Inside the cramped visitor’s locker room at Verizon Center, players, media, and staff played bumper cars, attempting — and sometimes failing — to dodge skates, equipment, and each other. “Oh, sorry,” one player said as he bumped me into a television camera.
“It’s not one of the better visiting locker rooms in the league, but maybe they try to do that for a reason,” former Capitals forward Eric Fehr said.
The room may be the size of a large walk-in closet, but there was another reason for the tight arrangements. The Capitals-Penguins series is the most high profile of the second round. Alex Ovechkin and Sidney Crosby will meet in the playoffs for first time since the 2009 semifinals, an epic series that featured a game with dueling hat tricks and a heartbreaking blowout loss for the Capitals in Game Seven. The media list for Thursday night’s Game One spanned three pages, with large camera crews trucking down from the Great White North.
Photo: Patrick Smith
I don’t know if anyone else has been paying attention to the numbers that Sportlogiq has been tweeting out about each playoff game, but I find them fascinating. For instance, did you know that in Game Five of the Caps/Flyers series, the Caps had offensive zone possession for 5:44 and the Flyers for only 2:07?
— Sportlogiq (@Sportlogiq) April 24, 2016
It was an impressive showing by the Capitals in the loss to be sure, but the interesting thing to me in those stats is that there was only 7:51 of even strength offensive possession by both teams combined. That leaves 32:09 of even strength time in a close, 60-minute game where there wasn’t offensive possession (there was 20 minutes of non 5-on-5 time). That is a huge percentage (80.375 percent to be exact).

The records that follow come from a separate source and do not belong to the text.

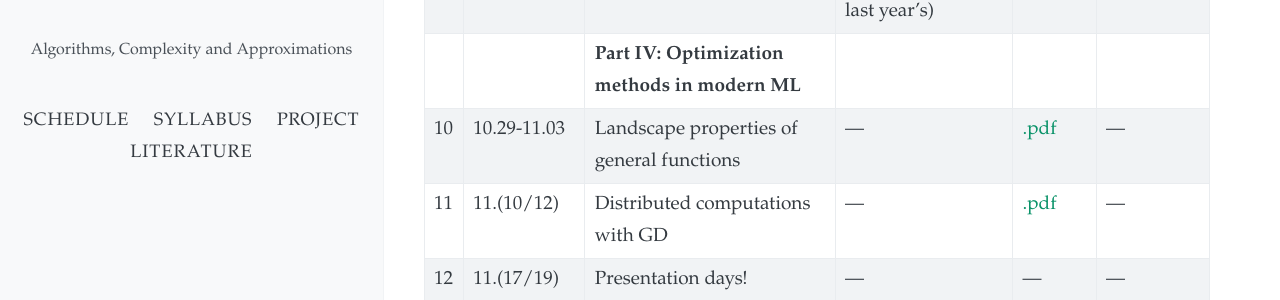
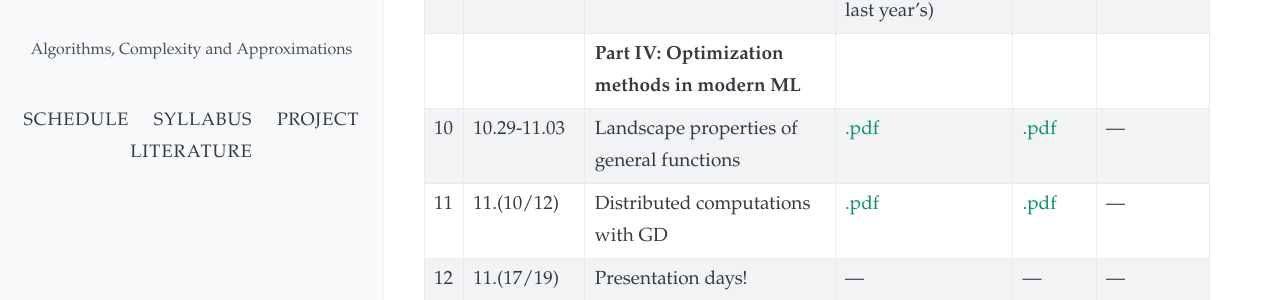
Before and after one commit to akyrillidis/comp414-514, a Jekyll site: the page built from schedule.md, in a window 1280 px wide and 900 px high, scrolled down 678 px. Shown: the part 485-785 px from the top of the window. Built offline with Jekyll 4.4.1, drawn with Linux system fonts in a browser that asks for light colours; nearby versions of some CDN libraries.

Commit message:
Update schedule.md

```diff
--- a/schedule.md
+++ b/schedule.md
@@ -25,8 +25,8 @@ layout: default
 | 9 | 10.(22/27) | Low-rank recovery | [.pdf](/schedule/images/Lecture 9 notes.pdf) / [.pdf]() | [.pdf](/schedule/images/Lecture 9.pdf) | [.ipynb](/schedule/images/Chapter 9.ipynb) |
 |  |  | | (Handwritten / last year's) |  | |
 | | | **Part IV: Optimization methods in modern ML** | | | |
-| 10 | 10.29-11.03 | Landscape properties of general functions | ---  | [.pdf](/schedule/images/Lecture 10.pdf) | --- |
-| 11 | 11.(10/12) | Distributed computations with GD | --- | [.pdf](/schedule/images/Lecture 11.pdf) | --- |
+| 10 | 10.29-11.03 | Landscape properties of general functions | [.pdf](/schedule/images/Lecture 10 notes.pdf)  | [.pdf](/schedule/images/Lecture 10.pdf) | --- |
+| 11 | 11.(10/12) | Distributed computations with GD | [.pdf](/schedule/images/Lecture 11 notes.pdf) | [.pdf](/schedule/images/Lecture 11.pdf) | --- |
 | 12 | 11.(17/19) | Presentation days!  | ---  | ---  | --- |
 | | | **Part V: Final exam** | | | |
 
```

That isn’t an outlier either, the Blues/Blackhawks series averaged 10:41 in even strength offensive possession by both teams combined, and they went to three overtime periods. So much emphasis is put on how players and teams play with the puck in the zone and defend in the zone, but the vast majority of time is spent doing other things, carrying or passing through neutral, fighting for loose pucks in all three zones, and regrouping and breaking out.
When it comes down to it, much of this game of hockey is played between the tops of the circles and not beneath them. That area of the ice is where the little things can cause more zone time, a quick strike goal or a huge breakdown. For the Capitals to win this series, they will need to outplay the Penguins here, in the middle of the ice.